(Difference listings)
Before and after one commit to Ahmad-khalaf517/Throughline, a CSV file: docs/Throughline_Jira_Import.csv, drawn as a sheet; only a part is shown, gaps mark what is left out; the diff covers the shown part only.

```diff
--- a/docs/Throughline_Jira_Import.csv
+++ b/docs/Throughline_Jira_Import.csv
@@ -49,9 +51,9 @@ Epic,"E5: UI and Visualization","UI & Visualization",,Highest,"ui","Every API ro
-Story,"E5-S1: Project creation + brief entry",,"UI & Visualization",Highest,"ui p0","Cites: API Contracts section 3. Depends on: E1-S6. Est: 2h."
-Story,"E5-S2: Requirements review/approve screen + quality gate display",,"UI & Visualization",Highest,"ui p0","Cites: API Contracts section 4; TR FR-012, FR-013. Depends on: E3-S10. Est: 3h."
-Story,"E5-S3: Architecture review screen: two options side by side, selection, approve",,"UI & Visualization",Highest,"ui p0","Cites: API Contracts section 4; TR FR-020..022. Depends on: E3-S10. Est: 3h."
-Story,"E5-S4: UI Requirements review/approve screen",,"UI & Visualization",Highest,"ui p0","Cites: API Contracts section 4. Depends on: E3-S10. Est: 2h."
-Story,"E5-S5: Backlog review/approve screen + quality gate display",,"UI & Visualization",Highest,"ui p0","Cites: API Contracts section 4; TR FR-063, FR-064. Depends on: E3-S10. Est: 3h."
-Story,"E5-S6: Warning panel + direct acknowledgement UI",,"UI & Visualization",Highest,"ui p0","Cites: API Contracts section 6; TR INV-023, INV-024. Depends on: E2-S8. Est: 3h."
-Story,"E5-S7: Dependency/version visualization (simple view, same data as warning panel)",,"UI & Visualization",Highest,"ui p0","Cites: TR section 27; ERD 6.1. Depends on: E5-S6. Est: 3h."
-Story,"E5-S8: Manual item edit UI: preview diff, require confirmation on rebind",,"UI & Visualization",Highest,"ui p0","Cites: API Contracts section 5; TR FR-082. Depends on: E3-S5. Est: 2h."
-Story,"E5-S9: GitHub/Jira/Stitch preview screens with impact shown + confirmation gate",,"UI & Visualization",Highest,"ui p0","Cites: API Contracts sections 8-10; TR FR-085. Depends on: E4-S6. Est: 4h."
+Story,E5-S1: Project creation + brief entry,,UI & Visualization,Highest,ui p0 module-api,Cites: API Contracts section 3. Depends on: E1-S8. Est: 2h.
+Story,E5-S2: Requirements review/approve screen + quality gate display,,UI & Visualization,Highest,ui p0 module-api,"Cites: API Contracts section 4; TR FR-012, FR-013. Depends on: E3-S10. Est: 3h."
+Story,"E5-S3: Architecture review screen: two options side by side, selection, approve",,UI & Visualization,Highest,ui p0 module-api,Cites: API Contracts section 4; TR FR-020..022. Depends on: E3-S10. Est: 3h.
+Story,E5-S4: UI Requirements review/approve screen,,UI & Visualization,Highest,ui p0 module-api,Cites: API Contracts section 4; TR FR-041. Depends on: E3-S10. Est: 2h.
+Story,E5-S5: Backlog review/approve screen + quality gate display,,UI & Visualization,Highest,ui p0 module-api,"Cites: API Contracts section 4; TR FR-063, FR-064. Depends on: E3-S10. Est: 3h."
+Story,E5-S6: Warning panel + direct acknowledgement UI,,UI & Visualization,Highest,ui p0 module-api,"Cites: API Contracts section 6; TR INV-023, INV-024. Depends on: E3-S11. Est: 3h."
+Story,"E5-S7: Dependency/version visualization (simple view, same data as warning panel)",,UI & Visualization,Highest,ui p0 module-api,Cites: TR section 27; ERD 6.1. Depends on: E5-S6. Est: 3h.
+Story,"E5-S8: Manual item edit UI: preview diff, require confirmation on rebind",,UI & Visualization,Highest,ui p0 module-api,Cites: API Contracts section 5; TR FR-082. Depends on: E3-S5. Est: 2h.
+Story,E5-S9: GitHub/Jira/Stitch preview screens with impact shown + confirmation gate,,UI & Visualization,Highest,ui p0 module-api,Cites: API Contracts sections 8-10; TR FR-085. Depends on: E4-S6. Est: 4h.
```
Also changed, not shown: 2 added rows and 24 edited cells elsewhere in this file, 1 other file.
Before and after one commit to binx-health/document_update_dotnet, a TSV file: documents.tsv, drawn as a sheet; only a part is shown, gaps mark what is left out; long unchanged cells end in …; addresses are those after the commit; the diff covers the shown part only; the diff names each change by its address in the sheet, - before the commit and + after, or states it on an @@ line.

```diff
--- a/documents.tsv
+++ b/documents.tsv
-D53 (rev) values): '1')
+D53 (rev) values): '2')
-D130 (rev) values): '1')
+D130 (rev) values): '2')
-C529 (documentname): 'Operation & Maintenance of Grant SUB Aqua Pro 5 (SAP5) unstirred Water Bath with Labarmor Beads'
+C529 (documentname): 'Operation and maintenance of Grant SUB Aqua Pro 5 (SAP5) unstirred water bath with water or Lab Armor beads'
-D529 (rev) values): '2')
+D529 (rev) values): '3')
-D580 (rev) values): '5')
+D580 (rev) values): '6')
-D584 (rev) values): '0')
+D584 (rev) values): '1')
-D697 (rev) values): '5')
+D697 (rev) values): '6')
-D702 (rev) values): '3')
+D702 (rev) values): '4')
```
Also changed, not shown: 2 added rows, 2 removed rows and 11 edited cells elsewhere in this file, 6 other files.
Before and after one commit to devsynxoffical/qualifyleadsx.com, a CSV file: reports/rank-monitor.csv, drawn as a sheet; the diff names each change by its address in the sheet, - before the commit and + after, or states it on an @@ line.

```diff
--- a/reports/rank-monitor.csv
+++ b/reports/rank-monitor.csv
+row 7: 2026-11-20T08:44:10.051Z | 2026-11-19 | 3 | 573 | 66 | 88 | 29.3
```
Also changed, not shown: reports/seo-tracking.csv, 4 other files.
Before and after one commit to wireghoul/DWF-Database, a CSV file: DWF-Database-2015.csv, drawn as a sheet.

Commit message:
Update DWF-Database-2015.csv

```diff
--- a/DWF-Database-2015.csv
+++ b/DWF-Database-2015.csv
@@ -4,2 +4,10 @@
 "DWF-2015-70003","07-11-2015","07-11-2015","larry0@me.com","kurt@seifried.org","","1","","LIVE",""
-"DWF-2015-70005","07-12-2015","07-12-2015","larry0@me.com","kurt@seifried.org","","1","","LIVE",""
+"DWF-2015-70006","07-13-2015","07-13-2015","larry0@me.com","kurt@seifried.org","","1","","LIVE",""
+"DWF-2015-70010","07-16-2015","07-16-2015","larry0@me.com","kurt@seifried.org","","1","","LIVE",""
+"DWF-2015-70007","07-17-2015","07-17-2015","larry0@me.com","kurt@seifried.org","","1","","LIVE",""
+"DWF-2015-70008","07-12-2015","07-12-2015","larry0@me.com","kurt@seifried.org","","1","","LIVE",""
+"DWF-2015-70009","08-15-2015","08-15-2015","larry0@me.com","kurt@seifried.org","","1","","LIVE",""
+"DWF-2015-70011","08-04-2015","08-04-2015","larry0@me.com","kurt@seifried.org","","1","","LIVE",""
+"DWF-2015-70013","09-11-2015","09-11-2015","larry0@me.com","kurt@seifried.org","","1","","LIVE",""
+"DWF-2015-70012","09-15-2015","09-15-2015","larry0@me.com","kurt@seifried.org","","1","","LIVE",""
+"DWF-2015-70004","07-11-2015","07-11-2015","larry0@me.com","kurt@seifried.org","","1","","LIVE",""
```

◆ **Task to carry out**:
All lines of the entries above where "gate" turns up should be reported.

◆ **Response area**:
-Story,"E5-S2: Requirements review/approve screen + quality gate display",,"UI & Visualization",Highest,"ui p0","Cites: API Contracts section 4; TR FR-012, FR-013. Depends on: E3-S10. Est: 3h."
-Story,"E5-S5: Backlog review/approve screen + quality gate display",,"UI & Visualization",Highest,"ui p0","Cites: API Contracts section 4; TR FR-063, FR-064. Depends on: E3-S10. Est: 3h."
-Story,"E5-S9: GitHub/Jira/Stitch preview screens with impact shown + confirmation gate",,"UI & Visualization",Highest,"ui p0","Cites: API Contracts sections 8-10; TR FR-085. Depends on: E4-S6. Est: 4h."
+Story,E5-S2: Requirements review/approve screen + quality gate display,,UI & Visualization,Highest,ui p0 module-api,"Cites: API Contracts section 4; TR FR-012, FR-013. Depends on: E3-S10. Est: 3h."
+Story,E5-S5: Backlog review/approve screen + quality gate display,,UI & Visualization,Highest,ui p0 module-api,"Cites: API Contracts section 4; TR FR-063, FR-064. Depends on: E3-S10. Est: 3h."
+Story,E5-S9: GitHub/Jira/Stitch preview screens with impact shown + confirmation gate,,UI & Visualization,Highest,ui p0 module-api,Cites: API Contracts sections 8-10; TR FR-085. Depends on: E4-S6. Est: 4h.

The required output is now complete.